Change listing data
**********
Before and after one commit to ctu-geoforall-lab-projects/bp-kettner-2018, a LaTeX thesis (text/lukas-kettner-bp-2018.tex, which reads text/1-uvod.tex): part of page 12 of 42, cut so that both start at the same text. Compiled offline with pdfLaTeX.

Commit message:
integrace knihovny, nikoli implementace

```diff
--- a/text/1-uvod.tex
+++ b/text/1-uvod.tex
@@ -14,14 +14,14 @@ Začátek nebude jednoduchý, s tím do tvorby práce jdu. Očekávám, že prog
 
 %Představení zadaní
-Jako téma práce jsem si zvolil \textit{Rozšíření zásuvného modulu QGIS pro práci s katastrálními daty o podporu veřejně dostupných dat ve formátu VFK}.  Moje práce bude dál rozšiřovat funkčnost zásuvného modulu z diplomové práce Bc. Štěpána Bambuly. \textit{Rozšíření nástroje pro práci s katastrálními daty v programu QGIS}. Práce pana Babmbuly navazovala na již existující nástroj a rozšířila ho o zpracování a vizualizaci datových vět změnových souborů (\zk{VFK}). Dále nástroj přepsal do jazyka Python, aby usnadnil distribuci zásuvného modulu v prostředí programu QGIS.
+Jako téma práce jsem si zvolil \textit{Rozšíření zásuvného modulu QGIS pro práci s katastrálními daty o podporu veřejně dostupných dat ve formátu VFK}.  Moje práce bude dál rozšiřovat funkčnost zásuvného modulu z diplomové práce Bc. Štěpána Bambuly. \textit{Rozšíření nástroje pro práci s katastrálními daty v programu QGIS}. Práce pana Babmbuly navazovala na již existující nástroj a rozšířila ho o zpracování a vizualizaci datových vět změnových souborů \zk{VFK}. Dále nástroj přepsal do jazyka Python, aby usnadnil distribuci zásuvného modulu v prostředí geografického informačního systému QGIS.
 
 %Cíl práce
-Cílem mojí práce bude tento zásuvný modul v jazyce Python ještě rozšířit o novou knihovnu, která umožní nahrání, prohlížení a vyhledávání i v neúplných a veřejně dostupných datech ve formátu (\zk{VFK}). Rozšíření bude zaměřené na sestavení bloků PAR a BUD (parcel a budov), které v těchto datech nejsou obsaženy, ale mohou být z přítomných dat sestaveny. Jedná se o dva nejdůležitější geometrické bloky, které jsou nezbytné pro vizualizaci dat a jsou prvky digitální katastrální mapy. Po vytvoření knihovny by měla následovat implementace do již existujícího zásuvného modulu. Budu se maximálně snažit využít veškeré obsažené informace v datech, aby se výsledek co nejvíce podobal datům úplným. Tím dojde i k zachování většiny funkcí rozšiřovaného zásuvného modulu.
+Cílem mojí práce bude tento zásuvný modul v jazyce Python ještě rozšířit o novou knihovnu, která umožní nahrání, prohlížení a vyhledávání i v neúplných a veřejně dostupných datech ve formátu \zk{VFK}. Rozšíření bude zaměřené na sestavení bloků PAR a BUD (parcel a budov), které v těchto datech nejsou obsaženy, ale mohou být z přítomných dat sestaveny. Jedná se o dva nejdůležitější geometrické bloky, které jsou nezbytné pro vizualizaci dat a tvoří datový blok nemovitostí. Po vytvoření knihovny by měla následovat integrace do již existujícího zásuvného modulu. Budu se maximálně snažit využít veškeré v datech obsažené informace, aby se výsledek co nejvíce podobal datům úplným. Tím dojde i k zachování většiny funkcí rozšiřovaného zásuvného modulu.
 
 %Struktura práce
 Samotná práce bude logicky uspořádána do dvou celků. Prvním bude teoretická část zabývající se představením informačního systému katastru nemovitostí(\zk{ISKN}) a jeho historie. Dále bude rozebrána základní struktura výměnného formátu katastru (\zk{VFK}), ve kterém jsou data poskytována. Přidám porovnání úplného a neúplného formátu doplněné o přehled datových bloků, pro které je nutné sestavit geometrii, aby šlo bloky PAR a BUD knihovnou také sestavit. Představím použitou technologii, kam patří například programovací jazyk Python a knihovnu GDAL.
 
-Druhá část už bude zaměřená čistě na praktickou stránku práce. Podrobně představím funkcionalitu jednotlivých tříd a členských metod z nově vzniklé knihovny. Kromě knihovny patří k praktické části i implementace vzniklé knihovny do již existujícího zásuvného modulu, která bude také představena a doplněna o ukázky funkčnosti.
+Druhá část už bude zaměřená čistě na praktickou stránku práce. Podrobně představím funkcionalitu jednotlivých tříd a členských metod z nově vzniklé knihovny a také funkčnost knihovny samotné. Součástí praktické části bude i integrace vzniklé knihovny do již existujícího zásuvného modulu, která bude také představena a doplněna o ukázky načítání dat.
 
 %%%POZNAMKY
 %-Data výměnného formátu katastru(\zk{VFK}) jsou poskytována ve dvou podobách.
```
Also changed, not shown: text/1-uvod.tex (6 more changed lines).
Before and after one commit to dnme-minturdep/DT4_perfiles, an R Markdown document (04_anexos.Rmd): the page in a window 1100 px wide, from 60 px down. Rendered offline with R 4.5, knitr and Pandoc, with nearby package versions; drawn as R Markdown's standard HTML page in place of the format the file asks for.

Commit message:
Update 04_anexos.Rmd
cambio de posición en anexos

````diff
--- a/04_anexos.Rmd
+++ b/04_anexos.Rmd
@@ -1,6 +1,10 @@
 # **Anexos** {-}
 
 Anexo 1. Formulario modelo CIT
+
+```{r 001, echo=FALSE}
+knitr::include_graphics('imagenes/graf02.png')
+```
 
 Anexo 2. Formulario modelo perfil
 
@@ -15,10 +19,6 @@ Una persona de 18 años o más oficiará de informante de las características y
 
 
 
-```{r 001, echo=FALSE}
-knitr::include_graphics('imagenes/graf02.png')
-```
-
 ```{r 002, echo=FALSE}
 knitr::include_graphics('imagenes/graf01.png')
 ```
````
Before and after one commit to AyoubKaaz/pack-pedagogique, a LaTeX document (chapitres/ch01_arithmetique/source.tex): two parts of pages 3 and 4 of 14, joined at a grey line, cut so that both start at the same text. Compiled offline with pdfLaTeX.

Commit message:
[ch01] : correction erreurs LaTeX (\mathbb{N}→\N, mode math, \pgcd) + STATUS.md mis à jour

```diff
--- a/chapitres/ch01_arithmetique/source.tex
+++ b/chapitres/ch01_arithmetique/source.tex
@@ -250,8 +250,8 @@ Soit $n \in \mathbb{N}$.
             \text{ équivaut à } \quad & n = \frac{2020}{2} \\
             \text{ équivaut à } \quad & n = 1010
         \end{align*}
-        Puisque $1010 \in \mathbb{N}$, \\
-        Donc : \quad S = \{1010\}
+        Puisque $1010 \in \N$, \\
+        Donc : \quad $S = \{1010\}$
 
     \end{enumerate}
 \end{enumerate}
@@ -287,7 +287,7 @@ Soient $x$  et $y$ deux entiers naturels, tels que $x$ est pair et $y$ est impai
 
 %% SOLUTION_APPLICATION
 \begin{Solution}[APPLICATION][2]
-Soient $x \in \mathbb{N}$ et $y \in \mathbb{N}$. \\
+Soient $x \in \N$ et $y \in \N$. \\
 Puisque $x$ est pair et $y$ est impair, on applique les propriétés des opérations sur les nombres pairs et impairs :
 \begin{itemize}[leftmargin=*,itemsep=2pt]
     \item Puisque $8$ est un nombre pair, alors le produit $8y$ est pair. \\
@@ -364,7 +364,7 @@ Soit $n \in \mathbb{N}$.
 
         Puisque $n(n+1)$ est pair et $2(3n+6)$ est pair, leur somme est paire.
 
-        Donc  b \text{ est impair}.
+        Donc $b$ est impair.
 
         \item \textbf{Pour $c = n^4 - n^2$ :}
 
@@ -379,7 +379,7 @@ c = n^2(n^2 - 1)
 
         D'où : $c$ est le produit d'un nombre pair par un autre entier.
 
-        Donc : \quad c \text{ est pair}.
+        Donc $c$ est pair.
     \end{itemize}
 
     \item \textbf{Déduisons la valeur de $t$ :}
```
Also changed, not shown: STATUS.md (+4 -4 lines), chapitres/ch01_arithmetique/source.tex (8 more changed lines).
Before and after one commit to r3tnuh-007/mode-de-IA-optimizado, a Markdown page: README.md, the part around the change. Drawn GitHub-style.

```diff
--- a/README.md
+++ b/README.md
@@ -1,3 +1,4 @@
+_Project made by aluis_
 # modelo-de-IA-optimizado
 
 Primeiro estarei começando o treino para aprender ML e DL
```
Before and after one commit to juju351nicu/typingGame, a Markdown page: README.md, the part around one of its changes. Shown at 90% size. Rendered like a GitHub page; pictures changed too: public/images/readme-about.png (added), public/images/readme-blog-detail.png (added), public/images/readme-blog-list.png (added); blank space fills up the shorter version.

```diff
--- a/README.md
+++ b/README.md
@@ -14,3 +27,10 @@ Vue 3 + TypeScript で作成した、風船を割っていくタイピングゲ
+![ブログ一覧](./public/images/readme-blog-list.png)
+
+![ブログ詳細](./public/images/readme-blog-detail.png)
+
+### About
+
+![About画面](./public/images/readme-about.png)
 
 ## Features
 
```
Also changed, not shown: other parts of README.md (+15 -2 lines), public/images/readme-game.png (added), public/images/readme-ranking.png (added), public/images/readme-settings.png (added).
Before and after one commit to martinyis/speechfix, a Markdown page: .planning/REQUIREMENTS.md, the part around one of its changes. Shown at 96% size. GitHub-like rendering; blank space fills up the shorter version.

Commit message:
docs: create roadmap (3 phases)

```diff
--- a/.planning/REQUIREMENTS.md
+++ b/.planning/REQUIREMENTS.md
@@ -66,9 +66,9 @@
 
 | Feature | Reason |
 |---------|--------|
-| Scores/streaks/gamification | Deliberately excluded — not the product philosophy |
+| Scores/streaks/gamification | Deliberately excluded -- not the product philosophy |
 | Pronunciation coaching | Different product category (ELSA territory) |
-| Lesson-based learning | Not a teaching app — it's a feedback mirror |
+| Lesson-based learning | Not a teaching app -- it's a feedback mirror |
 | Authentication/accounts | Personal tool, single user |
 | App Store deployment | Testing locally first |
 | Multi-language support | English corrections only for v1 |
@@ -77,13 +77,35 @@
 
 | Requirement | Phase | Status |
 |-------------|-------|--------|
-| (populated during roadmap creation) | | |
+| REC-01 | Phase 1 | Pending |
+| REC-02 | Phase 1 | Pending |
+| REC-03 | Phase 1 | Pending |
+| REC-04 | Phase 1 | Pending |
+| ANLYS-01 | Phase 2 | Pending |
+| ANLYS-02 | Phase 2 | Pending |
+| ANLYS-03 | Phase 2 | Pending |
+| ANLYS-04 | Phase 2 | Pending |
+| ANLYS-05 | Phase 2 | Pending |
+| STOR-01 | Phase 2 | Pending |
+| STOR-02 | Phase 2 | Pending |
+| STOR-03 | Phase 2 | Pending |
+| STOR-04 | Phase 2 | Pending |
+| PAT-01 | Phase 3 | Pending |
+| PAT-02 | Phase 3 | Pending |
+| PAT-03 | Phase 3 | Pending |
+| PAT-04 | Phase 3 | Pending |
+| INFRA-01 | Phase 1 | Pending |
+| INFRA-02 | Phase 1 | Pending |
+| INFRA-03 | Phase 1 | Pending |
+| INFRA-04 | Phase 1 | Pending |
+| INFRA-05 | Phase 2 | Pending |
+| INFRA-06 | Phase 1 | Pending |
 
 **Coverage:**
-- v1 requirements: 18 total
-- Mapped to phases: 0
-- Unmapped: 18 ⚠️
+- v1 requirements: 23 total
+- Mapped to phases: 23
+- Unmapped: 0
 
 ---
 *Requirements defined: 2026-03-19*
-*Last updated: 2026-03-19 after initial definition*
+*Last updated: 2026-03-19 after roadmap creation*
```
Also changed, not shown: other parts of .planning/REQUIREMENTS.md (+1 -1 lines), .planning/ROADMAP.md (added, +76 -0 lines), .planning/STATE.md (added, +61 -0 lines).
**********
__Work request__.
Check each line above for "praktickou" and return the ones that have it.

__Exercise answer__.
-Druhá část už bude zaměřená čistě na praktickou stránku práce. Podrobně představím funkcionalitu jednotlivých tříd a členských metod z nově vzniklé knihovny. Kromě knihovny patří k praktické části i implementace vzniklé knihovny do již existujícího zásuvného modulu, která bude také představena a doplněna o ukázky funkčnosti.
+Druhá část už bude zaměřená čistě na praktickou stránku práce. Podrobně představím funkcionalitu jednotlivých tříd a členských metod z nově vzniklé knihovny a také funkčnost knihovny samotné. Součástí praktické části bude i integrace vzniklé knihovny do již existujícího zásuvného modulu, která bude také představena a doplněna o ukázky načítání dat.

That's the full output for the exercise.